Dataset entries:

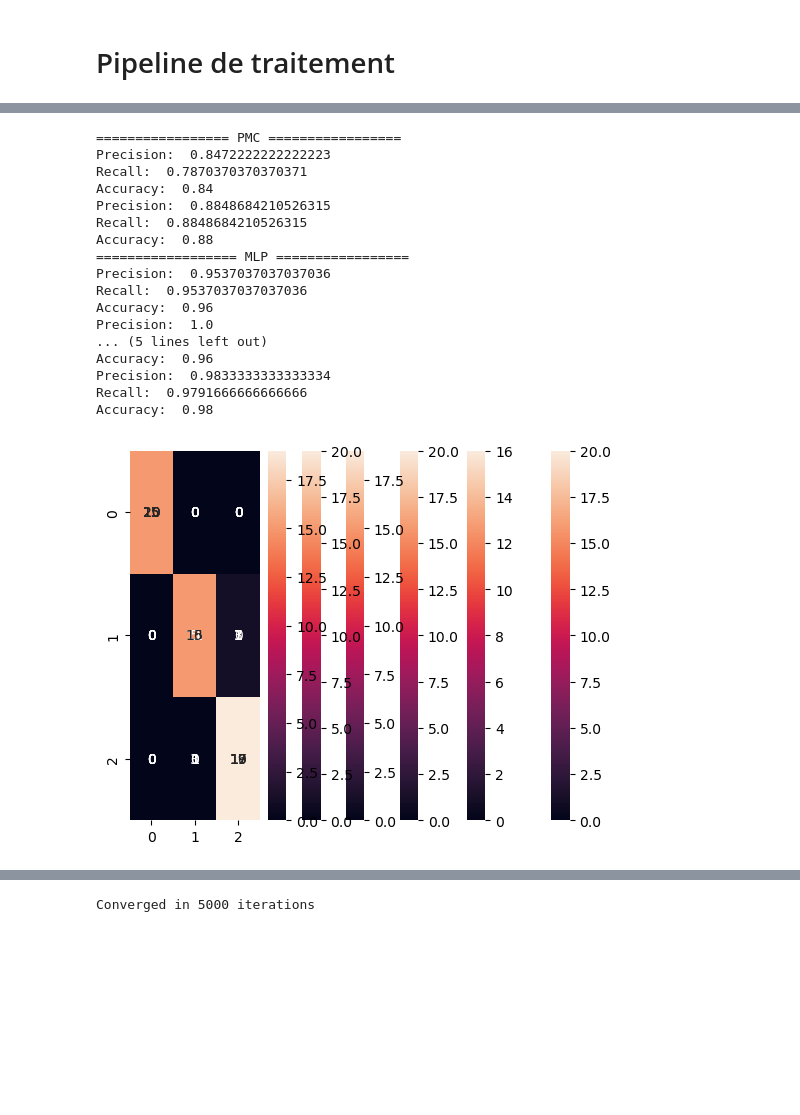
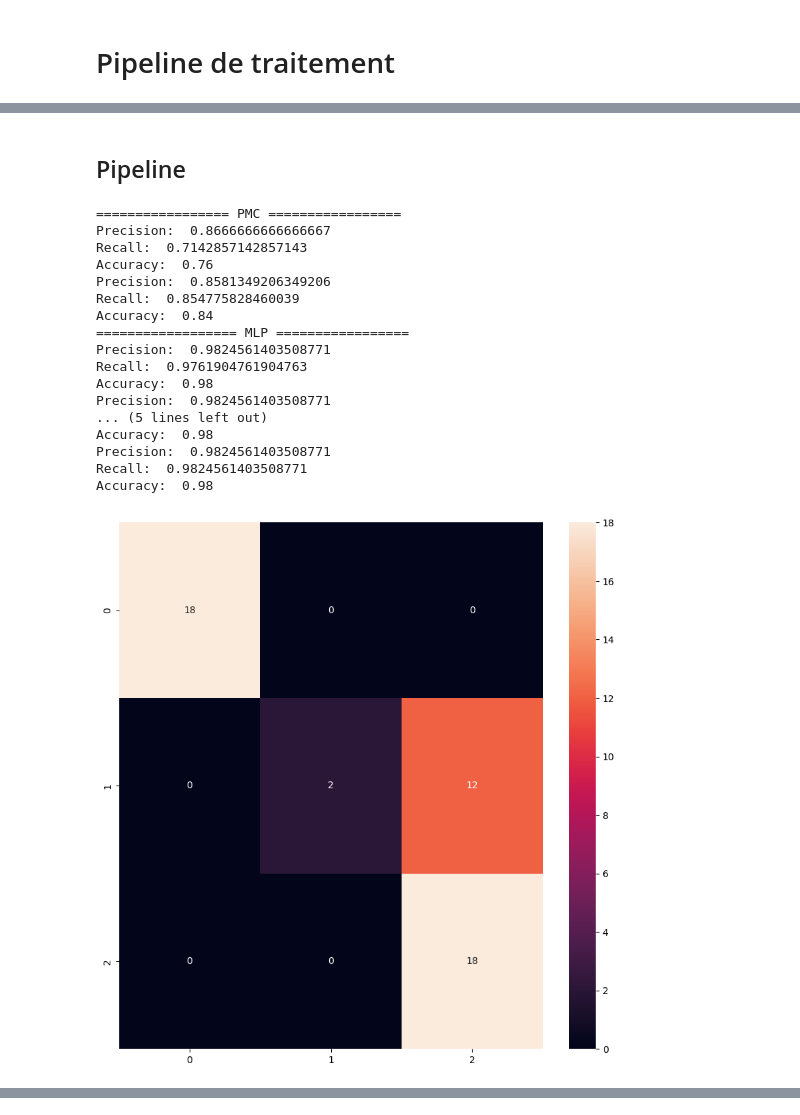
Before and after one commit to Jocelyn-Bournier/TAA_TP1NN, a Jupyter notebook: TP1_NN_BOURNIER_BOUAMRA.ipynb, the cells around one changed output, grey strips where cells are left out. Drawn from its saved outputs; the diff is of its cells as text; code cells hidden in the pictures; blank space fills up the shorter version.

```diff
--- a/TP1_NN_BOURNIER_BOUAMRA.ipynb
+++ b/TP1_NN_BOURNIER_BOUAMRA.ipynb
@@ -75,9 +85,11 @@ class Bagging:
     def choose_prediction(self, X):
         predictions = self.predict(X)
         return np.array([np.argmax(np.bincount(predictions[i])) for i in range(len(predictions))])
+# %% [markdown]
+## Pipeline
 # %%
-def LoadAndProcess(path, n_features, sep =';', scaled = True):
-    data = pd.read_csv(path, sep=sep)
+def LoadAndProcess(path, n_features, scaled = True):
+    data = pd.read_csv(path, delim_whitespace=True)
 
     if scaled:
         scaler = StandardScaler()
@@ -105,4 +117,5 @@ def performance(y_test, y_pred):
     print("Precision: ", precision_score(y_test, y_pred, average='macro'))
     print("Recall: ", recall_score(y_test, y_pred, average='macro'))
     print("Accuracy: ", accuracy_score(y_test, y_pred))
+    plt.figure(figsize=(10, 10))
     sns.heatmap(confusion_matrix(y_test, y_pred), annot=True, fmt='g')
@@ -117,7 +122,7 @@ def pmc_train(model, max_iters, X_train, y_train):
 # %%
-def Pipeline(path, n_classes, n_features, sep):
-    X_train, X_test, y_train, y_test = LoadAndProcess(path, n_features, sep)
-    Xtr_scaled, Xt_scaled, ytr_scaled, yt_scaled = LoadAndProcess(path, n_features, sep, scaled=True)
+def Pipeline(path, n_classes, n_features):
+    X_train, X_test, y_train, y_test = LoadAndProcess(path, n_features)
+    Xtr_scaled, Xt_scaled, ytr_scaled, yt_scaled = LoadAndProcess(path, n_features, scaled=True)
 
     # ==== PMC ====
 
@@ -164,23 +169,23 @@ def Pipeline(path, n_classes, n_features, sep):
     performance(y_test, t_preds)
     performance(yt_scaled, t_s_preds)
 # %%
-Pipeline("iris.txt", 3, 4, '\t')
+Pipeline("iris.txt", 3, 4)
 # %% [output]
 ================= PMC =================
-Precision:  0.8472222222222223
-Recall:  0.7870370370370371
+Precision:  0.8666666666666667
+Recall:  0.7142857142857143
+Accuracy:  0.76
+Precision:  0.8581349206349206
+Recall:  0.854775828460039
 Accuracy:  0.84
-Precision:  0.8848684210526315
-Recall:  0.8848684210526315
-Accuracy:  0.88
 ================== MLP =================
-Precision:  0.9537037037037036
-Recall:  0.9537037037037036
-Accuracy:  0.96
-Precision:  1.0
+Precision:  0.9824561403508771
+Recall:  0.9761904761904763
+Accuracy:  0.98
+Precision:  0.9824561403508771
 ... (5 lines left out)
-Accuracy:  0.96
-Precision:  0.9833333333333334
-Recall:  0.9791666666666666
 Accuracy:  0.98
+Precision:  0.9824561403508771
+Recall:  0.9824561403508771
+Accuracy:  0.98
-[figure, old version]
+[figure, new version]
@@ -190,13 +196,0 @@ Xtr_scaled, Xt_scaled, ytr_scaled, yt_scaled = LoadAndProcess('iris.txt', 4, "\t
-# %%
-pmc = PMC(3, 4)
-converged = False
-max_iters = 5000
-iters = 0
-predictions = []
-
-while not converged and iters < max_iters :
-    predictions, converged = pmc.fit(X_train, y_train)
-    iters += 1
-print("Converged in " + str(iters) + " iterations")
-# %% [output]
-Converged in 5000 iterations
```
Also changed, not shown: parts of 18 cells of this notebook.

Work instructions: Without changing a word, retype the data above and omit its pictures.

Output for this exercise:
Before and after one commit to Jocelyn-Bournier/TAA_TP1NN, a Jupyter notebook: TP1_NN_BOURNIER_BOUAMRA.ipynb, the cells around one changed output, grey strips where cells are left out. Drawn from its saved outputs; the diff is of its cells as text; code cells hidden in the pictures; blank space fills up the shorter version.

```diff
--- a/TP1_NN_BOURNIER_BOUAMRA.ipynb
+++ b/TP1_NN_BOURNIER_BOUAMRA.ipynb
@@ -75,9 +85,11 @@ class Bagging:
     def choose_prediction(self, X):
         predictions = self.predict(X)
         return np.array([np.argmax(np.bincount(predictions[i])) for i in range(len(predictions))])
+# %% [markdown]
+## Pipeline
 # %%
-def LoadAndProcess(path, n_features, sep =';', scaled = True):
-    data = pd.read_csv(path, sep=sep)
+def LoadAndProcess(path, n_features, scaled = True):
+    data = pd.read_csv(path, delim_whitespace=True)
 
     if scaled:
         scaler = StandardScaler()
@@ -105,4 +117,5 @@ def performance(y_test, y_pred):
     print("Precision: ", precision_score(y_test, y_pred, average='macro'))
     print("Recall: ", recall_score(y_test, y_pred, average='macro'))
     print("Accuracy: ", accuracy_score(y_test, y_pred))
+    plt.figure(figsize=(10, 10))
     sns.heatmap(confusion_matrix(y_test, y_pred), annot=True, fmt='g')
@@ -117,7 +122,7 @@ def pmc_train(model, max_iters, X_train, y_train):
 # %%
-def Pipeline(path, n_classes, n_features, sep):
-    X_train, X_test, y_train, y_test = LoadAndProcess(path, n_features, sep)
-    Xtr_scaled, Xt_scaled, ytr_scaled, yt_scaled = LoadAndProcess(path, n_features, sep, scaled=True)
+def Pipeline(path, n_classes, n_features):
+    X_train, X_test, y_train, y_test = LoadAndProcess(path, n_features)
+    Xtr_scaled, Xt_scaled, ytr_scaled, yt_scaled = LoadAndProcess(path, n_features, scaled=True)
 
     # ==== PMC ====
 
@@ -164,23 +169,23 @@ def Pipeline(path, n_classes, n_features, sep):
     performance(y_test, t_preds)
     performance(yt_scaled, t_s_preds)
 # %%
-Pipeline("iris.txt", 3, 4, '\t')
+Pipeline("iris.txt", 3, 4)
 # %% [output]
 ================= PMC =================
-Precision:  0.8472222222222223
-Recall:  0.7870370370370371
+Precision:  0.8666666666666667
+Recall:  0.7142857142857143
+Accuracy:  0.76
+Precision:  0.8581349206349206
+Recall:  0.854775828460039
 Accuracy:  0.84
-Precision:  0.8848684210526315
-Recall:  0.8848684210526315
-Accuracy:  0.88
 ================== MLP =================
-Precision:  0.9537037037037036
-Recall:  0.9537037037037036
-Accuracy:  0.96
-Precision:  1.0
+Precision:  0.9824561403508771
+Recall:  0.9761904761904763
+Accuracy:  0.98
+Precision:  0.9824561403508771
 ... (5 lines left out)
-Accuracy:  0.96
-Precision:  0.9833333333333334
-Recall:  0.9791666666666666
 Accuracy:  0.98
+Precision:  0.9824561403508771
+Recall:  0.9824561403508771
+Accuracy:  0.98
-[figure, old version]
+[figure, new version]
@@ -190,13 +196,0 @@ Xtr_scaled, Xt_scaled, ytr_scaled, yt_scaled = LoadAndProcess('iris.txt', 4, "\t
-# %%
-pmc = PMC(3, 4)
-converged = False
-max_iters = 5000
-iters = 0
-predictions = []
-
-while not converged and iters < max_iters :
-    predictions, converged = pmc.fit(X_train, y_train)
-    iters += 1
-print("Converged in " + str(iters) + " iterations")
-# %% [output]
-Converged in 5000 iterations
```
Also changed, not shown: parts of 18 cells of this notebook.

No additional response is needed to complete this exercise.